  3. Type 2 Diabetes – Binge eating can drastically impact your blood glucose levels and metabolism, which are factors in developing Type 2 diabetes.  Type 2 diabetes is reversible however and can be managed via various ways.
  4. Gallbladder Disease – Constantly overeating can impact the gallbladder, contributing to gallstones.  Gallstones are formed when bile hardens and consequently can block the bile ducts, leading to intense pain.
  5. Depression – Binge eating more often than not leaves the individual in a state of anxiety, upset, shame, and embarrassment leading to potentially serious depression, which can contribute to the continued binges.  The cycle is cyclical and can be challenging to break by oneself.

How do you avoid binge eating?

It is unnecessary to try and recover from your eating disorder on your own. Seeking the help of health care professionals can immensely help on your road to recovery. There are ways however, to help manage your urges to binge on your road to recovery:  

  • Plan meals in advance
  • Remove trigger foods from your house until you are in a more evolved place
  • Eat at regular hours, even if your appetite is wavering
  • Consume well rounded meals consisting of proteins, fats, and complex carbohydrates
  • Be gentle! You’ve already been through so much, there may be times in your recovery that you feel like you are not making progress, or even taking a couple steps back. This is natural and normal; eating disorder recovery is not linear.

Related Article: Understanding Eating Disorders: Binge Eating Disorder

Frequently Asked Questions

Q: What happens to your body when you binge? 

A: Below is a list of possible side effects that happen as a result of continued binge eating:

  • Digestive upset
  • Nausea or involuntary vomiting
  • Diarrhea
  • Stretching of the stomach because of larger food load, making satiation challenging
  • Interruption of natural hunger cues
  • Thyroid dysregulation and disturbances
  • Pre-diabetes leading to Diabetes
  • Non-alcoholic fatty liver disease

Q: What should I do immediately after a binge?

A: Try to stay calm! The binge is over, and you should not take any action to try and reverse what has happened.  Slowly, your body will digest and you will begin to physically feel more comfortable. It is important to not shame or guilt yourself for what has happened, Binge Eating Disorder is an eating disorder that can be bigger than your ability to simply “not”.

Q: What happens if you binge eat once a week?

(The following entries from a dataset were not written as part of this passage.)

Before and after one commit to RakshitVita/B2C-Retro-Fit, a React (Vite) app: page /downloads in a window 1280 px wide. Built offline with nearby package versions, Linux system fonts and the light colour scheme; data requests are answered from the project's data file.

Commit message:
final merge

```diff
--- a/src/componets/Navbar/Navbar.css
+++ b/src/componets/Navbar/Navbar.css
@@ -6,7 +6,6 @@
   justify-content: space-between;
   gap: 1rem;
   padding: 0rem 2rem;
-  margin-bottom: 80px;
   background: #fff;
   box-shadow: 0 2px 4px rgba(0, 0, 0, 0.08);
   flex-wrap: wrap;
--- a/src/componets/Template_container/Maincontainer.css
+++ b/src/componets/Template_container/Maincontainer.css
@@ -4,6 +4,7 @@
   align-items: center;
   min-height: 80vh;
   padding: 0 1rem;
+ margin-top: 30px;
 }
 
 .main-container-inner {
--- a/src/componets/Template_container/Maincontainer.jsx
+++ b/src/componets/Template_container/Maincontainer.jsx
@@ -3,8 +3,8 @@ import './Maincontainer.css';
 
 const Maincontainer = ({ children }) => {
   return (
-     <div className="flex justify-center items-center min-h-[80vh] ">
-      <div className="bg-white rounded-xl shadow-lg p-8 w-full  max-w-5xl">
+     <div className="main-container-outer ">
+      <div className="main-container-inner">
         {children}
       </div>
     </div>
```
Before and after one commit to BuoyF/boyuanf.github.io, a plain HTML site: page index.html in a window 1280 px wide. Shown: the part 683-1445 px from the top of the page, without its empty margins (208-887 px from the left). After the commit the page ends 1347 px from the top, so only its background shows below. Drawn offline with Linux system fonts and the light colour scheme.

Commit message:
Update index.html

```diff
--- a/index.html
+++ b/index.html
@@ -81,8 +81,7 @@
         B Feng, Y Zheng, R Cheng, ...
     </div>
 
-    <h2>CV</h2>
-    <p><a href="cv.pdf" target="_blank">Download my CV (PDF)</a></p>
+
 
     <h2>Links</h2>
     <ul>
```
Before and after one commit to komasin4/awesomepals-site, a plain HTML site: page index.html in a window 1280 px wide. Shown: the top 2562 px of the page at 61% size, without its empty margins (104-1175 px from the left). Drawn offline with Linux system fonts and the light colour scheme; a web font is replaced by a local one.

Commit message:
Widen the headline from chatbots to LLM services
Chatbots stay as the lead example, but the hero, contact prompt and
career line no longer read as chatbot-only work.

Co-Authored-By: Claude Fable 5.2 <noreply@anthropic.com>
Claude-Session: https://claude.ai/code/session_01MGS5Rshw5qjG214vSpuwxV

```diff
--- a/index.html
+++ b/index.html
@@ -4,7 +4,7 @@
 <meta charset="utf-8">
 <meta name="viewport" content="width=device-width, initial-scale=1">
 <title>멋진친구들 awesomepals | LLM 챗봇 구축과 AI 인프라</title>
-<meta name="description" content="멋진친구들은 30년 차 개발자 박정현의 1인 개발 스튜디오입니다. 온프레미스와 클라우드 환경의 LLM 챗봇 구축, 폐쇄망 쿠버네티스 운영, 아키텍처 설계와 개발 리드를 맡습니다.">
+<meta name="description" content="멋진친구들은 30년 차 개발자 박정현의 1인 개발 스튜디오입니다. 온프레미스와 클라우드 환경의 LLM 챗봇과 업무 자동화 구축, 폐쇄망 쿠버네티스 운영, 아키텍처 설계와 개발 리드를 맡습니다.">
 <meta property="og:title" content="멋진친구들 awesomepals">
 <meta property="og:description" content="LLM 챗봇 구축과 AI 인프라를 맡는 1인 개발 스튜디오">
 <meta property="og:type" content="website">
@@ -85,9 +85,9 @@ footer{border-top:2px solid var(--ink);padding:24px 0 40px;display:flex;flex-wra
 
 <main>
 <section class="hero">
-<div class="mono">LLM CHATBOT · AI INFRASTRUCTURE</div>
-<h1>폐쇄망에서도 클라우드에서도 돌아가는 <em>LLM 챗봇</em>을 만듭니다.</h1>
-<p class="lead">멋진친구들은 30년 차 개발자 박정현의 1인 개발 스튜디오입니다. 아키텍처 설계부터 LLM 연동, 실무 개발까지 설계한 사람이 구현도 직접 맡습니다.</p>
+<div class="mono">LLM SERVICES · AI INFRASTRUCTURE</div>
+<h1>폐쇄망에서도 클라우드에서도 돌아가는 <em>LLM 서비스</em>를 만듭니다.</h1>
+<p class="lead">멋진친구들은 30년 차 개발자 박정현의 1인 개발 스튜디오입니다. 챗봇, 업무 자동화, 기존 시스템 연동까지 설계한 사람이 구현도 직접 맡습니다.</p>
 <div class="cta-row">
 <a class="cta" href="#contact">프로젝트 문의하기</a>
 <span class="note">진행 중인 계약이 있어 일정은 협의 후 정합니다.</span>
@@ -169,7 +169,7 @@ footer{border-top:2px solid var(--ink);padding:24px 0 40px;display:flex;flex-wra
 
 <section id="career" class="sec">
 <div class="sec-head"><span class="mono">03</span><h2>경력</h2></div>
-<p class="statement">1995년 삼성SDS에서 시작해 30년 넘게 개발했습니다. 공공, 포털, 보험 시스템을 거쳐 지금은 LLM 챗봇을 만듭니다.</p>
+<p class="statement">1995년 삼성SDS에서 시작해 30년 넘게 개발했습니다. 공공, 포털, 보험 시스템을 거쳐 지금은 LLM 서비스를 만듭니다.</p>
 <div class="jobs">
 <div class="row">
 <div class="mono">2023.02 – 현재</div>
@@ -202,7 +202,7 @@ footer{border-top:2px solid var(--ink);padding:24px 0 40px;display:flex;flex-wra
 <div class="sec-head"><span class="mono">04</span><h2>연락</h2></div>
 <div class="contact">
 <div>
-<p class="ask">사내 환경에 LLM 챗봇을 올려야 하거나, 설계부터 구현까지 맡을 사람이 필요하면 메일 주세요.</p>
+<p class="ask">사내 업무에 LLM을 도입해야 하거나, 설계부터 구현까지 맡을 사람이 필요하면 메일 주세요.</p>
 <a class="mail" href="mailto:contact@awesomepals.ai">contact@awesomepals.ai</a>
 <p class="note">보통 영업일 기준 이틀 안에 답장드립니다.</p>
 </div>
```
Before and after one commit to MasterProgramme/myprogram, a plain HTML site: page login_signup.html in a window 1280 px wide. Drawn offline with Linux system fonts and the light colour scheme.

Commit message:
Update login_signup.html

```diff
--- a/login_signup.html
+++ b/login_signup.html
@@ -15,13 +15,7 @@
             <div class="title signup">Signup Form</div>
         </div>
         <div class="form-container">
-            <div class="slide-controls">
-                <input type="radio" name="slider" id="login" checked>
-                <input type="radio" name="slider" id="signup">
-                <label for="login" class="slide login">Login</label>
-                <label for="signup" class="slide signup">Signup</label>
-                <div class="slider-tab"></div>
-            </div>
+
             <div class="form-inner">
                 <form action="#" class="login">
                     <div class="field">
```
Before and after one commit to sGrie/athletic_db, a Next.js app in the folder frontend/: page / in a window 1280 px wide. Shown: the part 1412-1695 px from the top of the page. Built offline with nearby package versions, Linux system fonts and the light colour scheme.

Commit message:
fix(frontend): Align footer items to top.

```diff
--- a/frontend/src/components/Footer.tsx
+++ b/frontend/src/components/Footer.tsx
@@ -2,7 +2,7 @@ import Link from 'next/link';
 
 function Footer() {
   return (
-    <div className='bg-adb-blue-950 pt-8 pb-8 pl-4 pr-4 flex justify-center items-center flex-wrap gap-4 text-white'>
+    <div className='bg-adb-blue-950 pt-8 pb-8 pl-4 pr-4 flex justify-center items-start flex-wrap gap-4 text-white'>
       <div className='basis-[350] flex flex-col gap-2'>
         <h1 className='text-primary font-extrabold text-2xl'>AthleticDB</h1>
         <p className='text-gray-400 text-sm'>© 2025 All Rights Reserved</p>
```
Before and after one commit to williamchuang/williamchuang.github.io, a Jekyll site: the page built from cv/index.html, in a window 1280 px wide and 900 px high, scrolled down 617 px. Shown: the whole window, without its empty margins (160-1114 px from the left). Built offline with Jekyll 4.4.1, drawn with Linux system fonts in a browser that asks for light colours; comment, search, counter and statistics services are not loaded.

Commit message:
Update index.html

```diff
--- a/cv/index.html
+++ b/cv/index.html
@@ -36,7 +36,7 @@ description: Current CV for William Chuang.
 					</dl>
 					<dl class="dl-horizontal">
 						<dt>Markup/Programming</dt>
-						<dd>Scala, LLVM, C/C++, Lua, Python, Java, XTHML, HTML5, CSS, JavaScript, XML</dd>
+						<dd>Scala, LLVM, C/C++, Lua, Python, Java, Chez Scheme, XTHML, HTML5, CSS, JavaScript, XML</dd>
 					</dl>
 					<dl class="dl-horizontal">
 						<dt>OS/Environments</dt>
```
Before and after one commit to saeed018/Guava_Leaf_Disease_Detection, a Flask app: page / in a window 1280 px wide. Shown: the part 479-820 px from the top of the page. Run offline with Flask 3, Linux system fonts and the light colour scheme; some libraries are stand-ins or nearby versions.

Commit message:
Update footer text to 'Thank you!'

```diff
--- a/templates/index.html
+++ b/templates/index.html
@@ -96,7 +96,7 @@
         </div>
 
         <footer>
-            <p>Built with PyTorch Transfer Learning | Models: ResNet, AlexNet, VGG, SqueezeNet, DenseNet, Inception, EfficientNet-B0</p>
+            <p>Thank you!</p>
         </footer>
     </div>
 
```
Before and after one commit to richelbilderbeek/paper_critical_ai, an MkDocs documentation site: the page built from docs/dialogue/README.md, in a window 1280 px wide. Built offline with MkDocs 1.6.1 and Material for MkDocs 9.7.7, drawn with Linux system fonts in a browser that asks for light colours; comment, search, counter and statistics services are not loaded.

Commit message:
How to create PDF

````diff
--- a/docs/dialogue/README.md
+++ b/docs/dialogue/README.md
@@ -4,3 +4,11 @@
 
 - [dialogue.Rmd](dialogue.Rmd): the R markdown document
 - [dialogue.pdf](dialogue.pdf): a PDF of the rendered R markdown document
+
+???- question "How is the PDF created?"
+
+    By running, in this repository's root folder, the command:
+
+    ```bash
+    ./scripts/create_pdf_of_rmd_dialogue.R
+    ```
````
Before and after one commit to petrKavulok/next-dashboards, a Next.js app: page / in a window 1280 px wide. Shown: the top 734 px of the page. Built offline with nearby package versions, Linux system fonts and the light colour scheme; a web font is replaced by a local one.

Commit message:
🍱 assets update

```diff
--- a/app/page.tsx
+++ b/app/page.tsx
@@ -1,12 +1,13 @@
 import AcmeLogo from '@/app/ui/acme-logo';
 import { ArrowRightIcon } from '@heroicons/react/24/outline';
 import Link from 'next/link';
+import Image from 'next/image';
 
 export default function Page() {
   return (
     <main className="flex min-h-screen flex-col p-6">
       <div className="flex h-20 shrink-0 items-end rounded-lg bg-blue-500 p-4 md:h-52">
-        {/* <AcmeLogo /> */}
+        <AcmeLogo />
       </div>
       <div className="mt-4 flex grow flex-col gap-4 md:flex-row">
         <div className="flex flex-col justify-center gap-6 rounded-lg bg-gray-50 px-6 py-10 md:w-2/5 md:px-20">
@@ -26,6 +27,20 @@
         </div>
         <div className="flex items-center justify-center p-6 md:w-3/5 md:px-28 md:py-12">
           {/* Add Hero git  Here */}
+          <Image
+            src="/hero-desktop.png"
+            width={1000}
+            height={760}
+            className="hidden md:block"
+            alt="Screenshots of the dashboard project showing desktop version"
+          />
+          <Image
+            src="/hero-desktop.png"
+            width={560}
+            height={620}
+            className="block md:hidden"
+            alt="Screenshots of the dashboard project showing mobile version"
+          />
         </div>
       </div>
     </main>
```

A: Binge eating can impact us physically and mentally, if you don’t see any negative impacts physically, you may notice them psychosocially, and vice versa.  Binge eating will eventually wreak havoc on the body and begin to present its effects.

Dr. Natalie Mulligan graduated from the Canadian College of Naturopathic Medicine (CCNM). She completed her clinical internship at the Robert Schad Naturopathic Clinic with a focused interest in mental health. Prior to attending CCNM, she completed a Bachelor of Science degree at the University of Waterloo.